By 2012, Kodak had filed for bankruptcy and in that same year, a 2-year-old digital photography company called Instagram with 13 employees sold for $1 billion.
This is a familiar story as the internet has brought us many examples of disruptive technologies: Tower Records is replaced by Itunes, Borders Books by Amazon and Blockbuster by Netflix, to name a few.
Indeed, we have just scratched the surface of disruptive technologies.
Scott Cook, a co-founder of Intuit, says we’re still in the first minutes of the first day of the Internet Revolution. The Wall Street Journal has called this the fourth industrial revolution, also known as the age of disruption.
The basis for all of this change goes back to Moore’s Law, named for Gordon Moore of Intel in 1965. He stated that every two years, computer processors were exponentially shrinking in size, doubling in power and dropping in price.

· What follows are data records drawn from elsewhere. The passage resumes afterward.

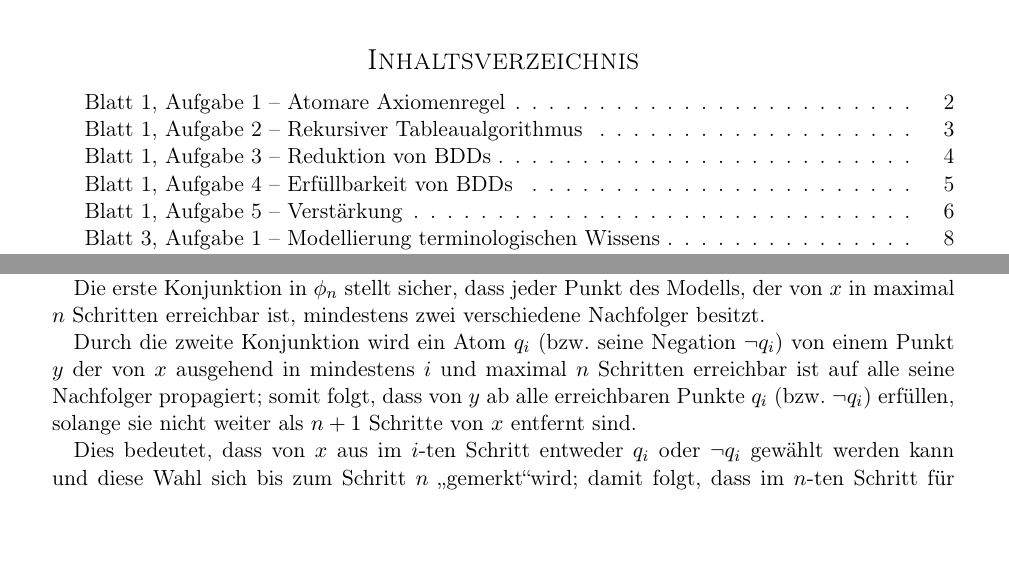
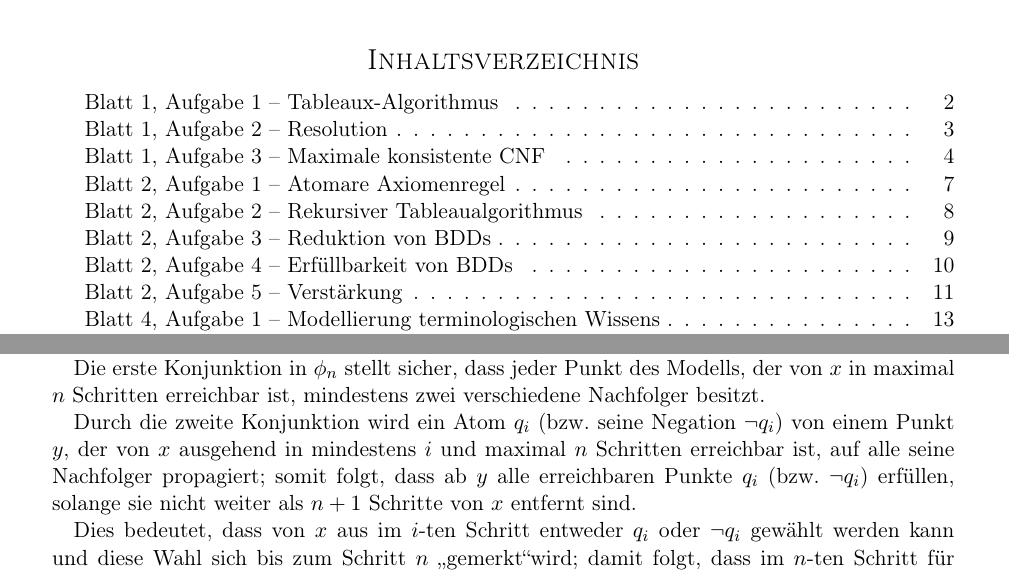
Before and after one commit to quaestor/ontosweb, a LaTeX document (main.tex, which reads uebung5.tex): two parts of pages 1 and 13 of 15 before the commit and two parts of pages 1 and 18 of 20 after it, joined at a grey line, cut so that both start at the same text, the shorter picture padded with empty space. Compiled offline with pdfLaTeX.

Commit message:
Kleine Reparaturen

```diff
--- a/uebung5.tex
+++ b/uebung5.tex
@@ -168,9 +168,9 @@ Modells, der von $x$ in maximal $n$ Schritten erreichbar ist, mindestens zwei
 verschiedene Nachfolger besitzt.
 
 Durch die zweite Konjunktion wird ein Atom $q_i$ (bzw. seine Negation $\neg q_i$)
-von einem Punkt $y$ der von $x$ ausgehend in mindestens $i$ und maximal $n$
-Schritten erreichbar ist auf alle seine Nachfolger propagiert; somit folgt,
-dass von $y$ ab alle erreichbaren Punkte $q_i$ (bzw. $\neg q_i$) erfüllen,
+von einem Punkt $y$, der von $x$ ausgehend in mindestens $i$ und maximal $n$
+Schritten erreichbar ist, auf alle seine Nachfolger propagiert; somit folgt,
+dass ab $y$ alle erreichbaren Punkte $q_i$ (bzw. $\neg q_i$) erfüllen,
 solange sie nicht weiter als $n+1$ Schritte von $x$ entfernt sind.
 
 Dies bedeutet, dass von $x$ aus im $i$-ten Schritt entweder $q_i$ oder $\neg
```
Also changed, not shown: main.tex (+2 -2 lines), uebung5.tex (2 more changed lines).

To better understand the power of exponential improvement, think of doubling a penny every day so that on Day 2 you had 2 pennies, Day 3 you had 4 pennies and so on.
By Day 15 you would have $163 – not bad – but then by Day 20 you would have more than $5,000 and by Day 30 you would have more than $5 million.
Exponential change can take some time in the beginning years until the pace of change becomes explosive. In similar fashion, Albert Einstein considered compound interest the eighth wonder of the world.
Enhanced computing power and technology innovation has created a world of information flow that according to IBM, during the past two years, we’ve created nine times as much data as we had produced in the entire history of the world before that. This surge of information has helped to create new technologies that will greatly change the way we live.
The Internet of Things
Our devices speak to each other in service to us without our input – think of Alexa and home automation as just the beginning of things to come.
In 2016, Alexa was released to the public capable of handling 115 tasks. Today it can handle more than 15,000 functions. In seven years, Siri will know more about me than my assistant.
A 2013 report by Cisco predicted that the Internet of Things will add $14 trillion to the global economy by 2025.
While innovations have the potential to greatly improve global economic growth, there will be many companies that fail to make the transition.
- A 2015 Fortune magazine survey of Fortune 500 company CEO’s asked their greatest challenge: 72 percent said the rapid pace of technological innovation.
- According to Richard Foster of Yale, in 1920, the average company in the Standard & Poors 500 lasted 67 years. Today it is only 15 years.
- According to Babson College in a 2011 article, in 10 years, 40 percent of the companies in the S&P 500 will not exist.
How do we protect ourselves to both benefit from the coming storm and minimize our exposure to the casualties? Start by understanding what you own and ask why you own it.
How does an asset fit in your overall financial planning needs analysis? Develop risk management policies that review holdings for structural business characteristics that will allow them time to generated excess economic returns for an extended period.
Look for patents, switching costs, cost benefits and other sustainable advantages that will provide a buffer to adapt and potentially acquire new competitors. Pay attention to valuations and avoid herd mentality.
Adaptability and risk management will be key attributes.
Gardner Sherrill is an independent financial adviser with Shoreline Financial Partners in Bradenton. To learn more, visit shorelinefinancialpartners.com.